Whether Ribéry will remain as happy about the future is back in doubt now Bayern is undergoing command change and after the European class gap was evidenced in its Champions League thrashing by Barcelona.
Laporta also insisted that key players would be staying at Camp Nou. "
The transfer situation remains intriguing at Barça. The European champions played the most exciting soccer in Europe this past season with an attack led by a player (Eto'o) they were desperate to get rid of last summer but could find no takers for his wage demands. Although
Eto'o is contracted to Barça until 2010, but he has plenty of suitors in Serie A, not least at Inter Milan, where
"I'm not one to work for results just in the short term," he said. "I won as soon as I got to Chelsea and I hope the same will happen here. But everyone is talking about Mourinho leaving Inter. Why does nobody write that Mourinho will stay at Inter for the next four or five years?"
Caution is the key word, with Inter president
Mourinho still hopes to make a major signing, though. "We're missing a creative player in midfield, to make things happen, and if one arrives I will be happy," he said. "But what Moratti says is true -- it's not just a matter of changing players, but of changing the philosophy of the club. Inter have to close one era and open a new one. We've got to have more youngsters with potential, even if that means reducing our ability to win things in the short term. It's a risk we shouldn't be afraid to take."

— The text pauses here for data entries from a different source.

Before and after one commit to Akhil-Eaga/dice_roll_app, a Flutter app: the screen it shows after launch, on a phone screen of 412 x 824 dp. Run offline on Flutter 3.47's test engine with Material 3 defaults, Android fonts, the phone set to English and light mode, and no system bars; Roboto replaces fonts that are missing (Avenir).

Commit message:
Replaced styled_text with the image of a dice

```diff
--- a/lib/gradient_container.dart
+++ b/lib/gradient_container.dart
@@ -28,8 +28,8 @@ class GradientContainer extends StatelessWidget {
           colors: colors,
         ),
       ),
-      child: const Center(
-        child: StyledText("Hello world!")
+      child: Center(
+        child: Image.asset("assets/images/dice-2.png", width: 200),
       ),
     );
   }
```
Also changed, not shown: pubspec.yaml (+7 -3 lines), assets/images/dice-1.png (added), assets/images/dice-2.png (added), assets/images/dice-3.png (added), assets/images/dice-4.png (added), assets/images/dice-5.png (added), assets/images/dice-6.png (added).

Confusion surrounds the future of
At Mourinho's old club, Chelsea, there are few signs of financial self-sufficiency. Instead, further expensive personnel changes are likely with the arrival of another new coach, former Milan boss
Further down the food chain, certain deals are off.